INSTRUCTIONS FOR THE TASK: Keep the pictures out of the copy and print all the entries below exactly.

SUPPLIED MATERIAL:
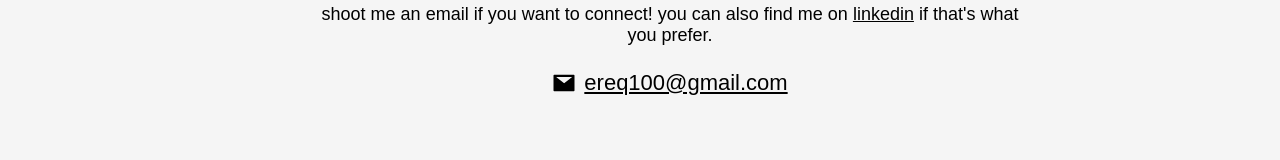
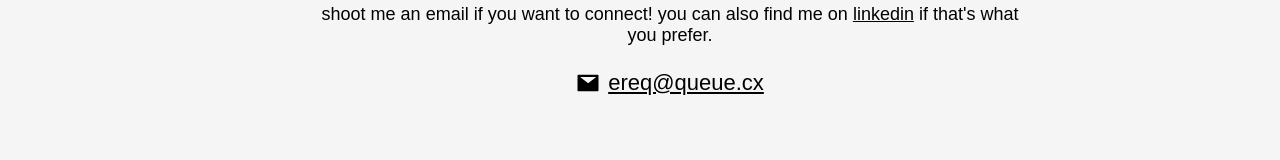
Before and after one commit to ngoiyaeric/ngoiyaeric.github.io, a Next.js app: page / in a window 1280 px wide. Shown: the part 5086-5246 px from the top of the page. Built offline with nearby package versions, Linux system fonts and the light colour scheme; a web font is replaced by a local one.

Commit message:
Update Contact.tsx

```diff
--- a/components/home/contact/Contact.tsx
+++ b/components/home/contact/Contact.tsx
@@ -29,7 +29,7 @@ export const Contact = () => {
           <Link href="mailto:ereq100@gmail.com">
             <div className={styles.contactEmail}>
               <AiFillMail size="2.4rem" />
-              <span>ereq100@gmail.com</span>
+              <span>ereq@queue.cx</span>
             </div>
           </Link>
         </Reveal>
```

EXERCISE RESULT:
Before and after one commit to ngoiyaeric/ngoiyaeric.github.io, a Next.js app: page / in a window 1280 px wide. Shown: the part 5086-5246 px from the top of the page. Built offline with nearby package versions, Linux system fonts and the light colour scheme; a web font is replaced by a local one.

Commit message:
Update Contact.tsx

```diff
--- a/components/home/contact/Contact.tsx
+++ b/components/home/contact/Contact.tsx
@@ -29,7 +29,7 @@ export const Contact = () => {
           <Link href="mailto:ereq100@gmail.com">
             <div className={styles.contactEmail}>
               <AiFillMail size="2.4rem" />
-              <span>ereq100@gmail.com</span>
+              <span>ereq@queue.cx</span>
             </div>
           </Link>
         </Reveal>
```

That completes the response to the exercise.